Hip resurfacing has in recent years become increasingly popular as an arthroplasty technique, particularly amongst younger patients with more active lifestyles. The procedure has been heralded as a more conservative option, aimed at those wishing to continue strenuous work and recreational activities. Little evidence has appeared in the literature however, either with the results of resurfacing or comparing resurfacing to conventional total hip arthroplasty.
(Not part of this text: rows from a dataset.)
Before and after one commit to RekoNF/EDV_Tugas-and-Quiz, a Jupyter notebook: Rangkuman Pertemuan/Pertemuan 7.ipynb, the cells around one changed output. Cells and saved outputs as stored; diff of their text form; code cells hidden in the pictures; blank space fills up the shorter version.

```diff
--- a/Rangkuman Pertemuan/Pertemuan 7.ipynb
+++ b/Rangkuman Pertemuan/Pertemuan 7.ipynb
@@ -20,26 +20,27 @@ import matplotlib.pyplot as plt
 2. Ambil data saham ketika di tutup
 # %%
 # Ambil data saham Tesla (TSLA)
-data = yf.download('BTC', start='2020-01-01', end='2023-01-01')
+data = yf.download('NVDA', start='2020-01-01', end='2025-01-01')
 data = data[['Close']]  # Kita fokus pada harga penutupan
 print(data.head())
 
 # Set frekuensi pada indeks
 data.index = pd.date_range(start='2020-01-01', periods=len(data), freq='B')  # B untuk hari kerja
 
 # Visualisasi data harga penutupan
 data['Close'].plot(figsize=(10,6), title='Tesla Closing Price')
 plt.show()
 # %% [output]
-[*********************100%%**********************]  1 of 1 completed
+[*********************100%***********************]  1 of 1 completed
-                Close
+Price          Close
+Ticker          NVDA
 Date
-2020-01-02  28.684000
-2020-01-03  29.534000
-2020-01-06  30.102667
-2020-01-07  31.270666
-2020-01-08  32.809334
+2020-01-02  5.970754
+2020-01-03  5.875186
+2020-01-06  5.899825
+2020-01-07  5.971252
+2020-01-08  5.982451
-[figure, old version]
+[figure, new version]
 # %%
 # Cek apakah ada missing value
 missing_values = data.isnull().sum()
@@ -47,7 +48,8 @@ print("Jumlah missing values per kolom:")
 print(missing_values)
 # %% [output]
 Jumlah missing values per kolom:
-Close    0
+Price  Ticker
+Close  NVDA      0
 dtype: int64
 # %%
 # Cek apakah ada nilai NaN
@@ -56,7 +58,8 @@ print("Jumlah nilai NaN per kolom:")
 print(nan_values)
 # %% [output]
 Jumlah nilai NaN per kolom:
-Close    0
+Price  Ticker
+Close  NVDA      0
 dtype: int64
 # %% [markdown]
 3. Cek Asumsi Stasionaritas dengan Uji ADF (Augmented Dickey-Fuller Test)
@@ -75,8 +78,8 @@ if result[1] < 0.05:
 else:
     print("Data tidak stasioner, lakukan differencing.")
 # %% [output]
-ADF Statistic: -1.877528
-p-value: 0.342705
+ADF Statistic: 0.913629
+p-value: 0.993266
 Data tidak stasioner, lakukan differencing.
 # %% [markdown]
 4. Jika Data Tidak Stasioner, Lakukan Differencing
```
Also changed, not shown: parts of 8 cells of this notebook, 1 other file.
We compare the outcomes of a consecutive series of hybrid hip resurfacings against a similar series of conventional hybrid hip arthroplasties. In our series there was no difference in operation time, blood loss, or modified Harris Hip score at 12 months postoperatively. There was a small decrease in length of stay, which was not clinically significant. We conclude that whilst it has been previously shown that there is an overall preservation of bone stock following resurfacing arthroplasty, there is no evidence to back additional claimed benefits. (Hip International 2004; 14: 169-73)